What is needed: Output every entry below word for word, minus the images.

Modification records:
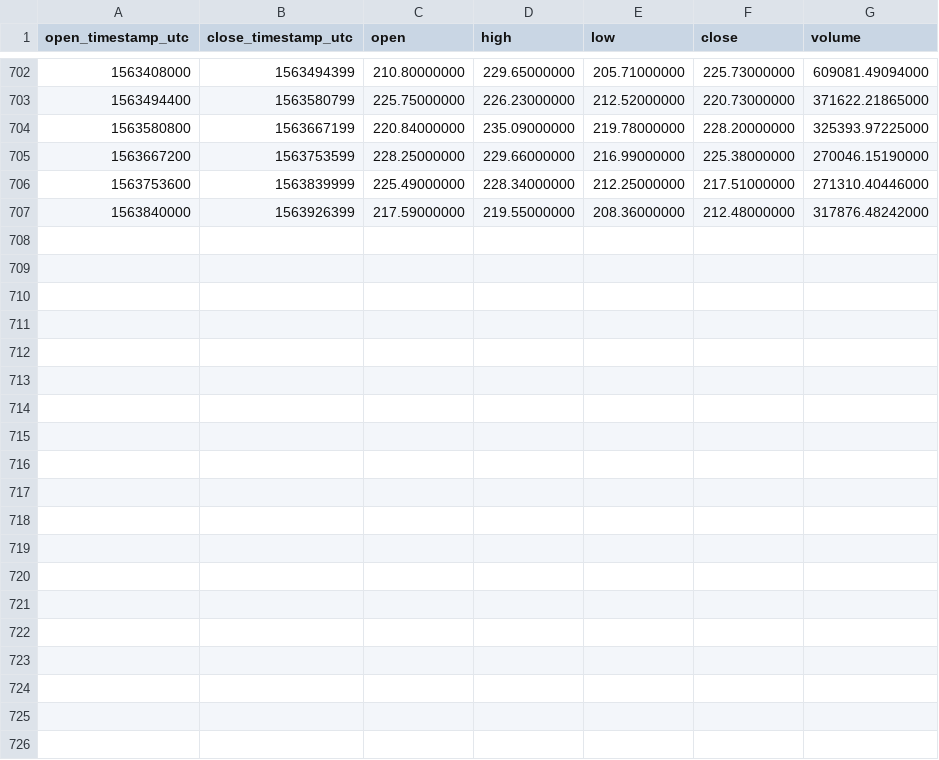
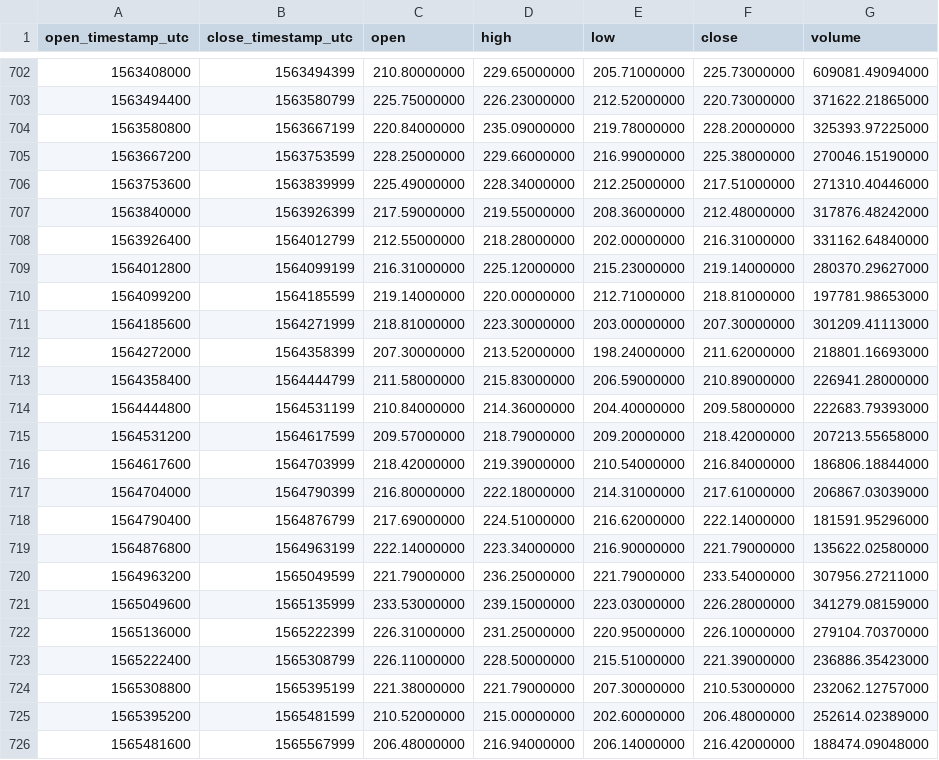
Before and after one commit to cryptobigbro/binance-ETHUSDT, a CSV file: binance-ETHUSDT-1d.csv, drawn as a sheet; only a part is shown, gaps mark what is left out.

Commit message:
Update OHLCV data.

```diff
--- a/binance-ETHUSDT-1d.csv
+++ b/binance-ETHUSDT-1d.csv
@@ -707 +707,20 @@ open_timestamp_utc,close_timestamp_utc,open,high,low,close,volume
 1563840000,1563926399,217.59000000,219.55000000,208.36000000,212.48000000,317876.48242000
+1563926400,1564012799,212.55000000,218.28000000,202.00000000,216.31000000,331162.64840000
+1564012800,1564099199,216.31000000,225.12000000,215.23000000,219.14000000,280370.29627000
+1564099200,1564185599,219.14000000,220.00000000,212.71000000,218.81000000,197781.98653000
+1564185600,1564271999,218.81000000,223.30000000,203.00000000,207.30000000,301209.41113000
+1564272000,1564358399,207.30000000,213.52000000,198.24000000,211.62000000,218801.16693000
+1564358400,1564444799,211.58000000,215.83000000,206.59000000,210.89000000,226941.28000000
+1564444800,1564531199,210.84000000,214.36000000,204.40000000,209.58000000,222683.79393000
+1564531200,1564617599,209.57000000,218.79000000,209.20000000,218.42000000,207213.55658000
+1564617600,1564703999,218.42000000,219.39000000,210.54000000,216.84000000,186806.18844000
+1564704000,1564790399,216.80000000,222.18000000,214.31000000,217.61000000,206867.03039000
+1564790400,1564876799,217.69000000,224.51000000,216.62000000,222.14000000,181591.95296000
+1564876800,1564963199,222.14000000,223.34000000,216.90000000,221.79000000,135622.02580000
+1564963200,1565049599,221.79000000,236.25000000,221.79000000,233.54000000,307956.27211000
+1565049600,1565135999,233.53000000,239.15000000,223.03000000,226.28000000,341279.08159000
+1565136000,1565222399,226.31000000,231.25000000,220.95000000,226.10000000,279104.70370000
+1565222400,1565308799,226.11000000,228.50000000,215.51000000,221.39000000,236886.35423000
+1565308800,1565395199,221.38000000,221.79000000,207.30000000,210.53000000,232062.12757000
+1565395200,1565481599,210.52000000,215.00000000,202.60000000,206.48000000,252614.02389000
+1565481600,1565567999,206.48000000,216.94000000,206.14000000,216.42000000,188474.09048000
```
Also changed, not shown: binance-ETHUSDT-1M.csv, binance-ETHUSDT-1w.csv, 1 other file.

Result of the task:
Before and after one commit to cryptobigbro/binance-ETHUSDT, a CSV file: binance-ETHUSDT-1d.csv, drawn as a sheet; only a part is shown, gaps mark what is left out.

Commit message:
Update OHLCV data.

```diff
--- a/binance-ETHUSDT-1d.csv
+++ b/binance-ETHUSDT-1d.csv
@@ -707 +707,20 @@ open_timestamp_utc,close_timestamp_utc,open,high,low,close,volume
 1563840000,1563926399,217.59000000,219.55000000,208.36000000,212.48000000,317876.48242000
+1563926400,1564012799,212.55000000,218.28000000,202.00000000,216.31000000,331162.64840000
+1564012800,1564099199,216.31000000,225.12000000,215.23000000,219.14000000,280370.29627000
+1564099200,1564185599,219.14000000,220.00000000,212.71000000,218.81000000,197781.98653000
+1564185600,1564271999,218.81000000,223.30000000,203.00000000,207.30000000,301209.41113000
+1564272000,1564358399,207.30000000,213.52000000,198.24000000,211.62000000,218801.16693000
+1564358400,1564444799,211.58000000,215.83000000,206.59000000,210.89000000,226941.28000000
+1564444800,1564531199,210.84000000,214.36000000,204.40000000,209.58000000,222683.79393000
+1564531200,1564617599,209.57000000,218.79000000,209.20000000,218.42000000,207213.55658000
+1564617600,1564703999,218.42000000,219.39000000,210.54000000,216.84000000,186806.18844000
+1564704000,1564790399,216.80000000,222.18000000,214.31000000,217.61000000,206867.03039000
+1564790400,1564876799,217.69000000,224.51000000,216.62000000,222.14000000,181591.95296000
+1564876800,1564963199,222.14000000,223.34000000,216.90000000,221.79000000,135622.02580000
+1564963200,1565049599,221.79000000,236.25000000,221.79000000,233.54000000,307956.27211000
+1565049600,1565135999,233.53000000,239.15000000,223.03000000,226.28000000,341279.08159000
+1565136000,1565222399,226.31000000,231.25000000,220.95000000,226.10000000,279104.70370000
+1565222400,1565308799,226.11000000,228.50000000,215.51000000,221.39000000,236886.35423000
+1565308800,1565395199,221.38000000,221.79000000,207.30000000,210.53000000,232062.12757000
+1565395200,1565481599,210.52000000,215.00000000,202.60000000,206.48000000,252614.02389000
+1565481600,1565567999,206.48000000,216.94000000,206.14000000,216.42000000,188474.09048000
```
Also changed, not shown: binance-ETHUSDT-1M.csv, binance-ETHUSDT-1w.csv, 1 other file.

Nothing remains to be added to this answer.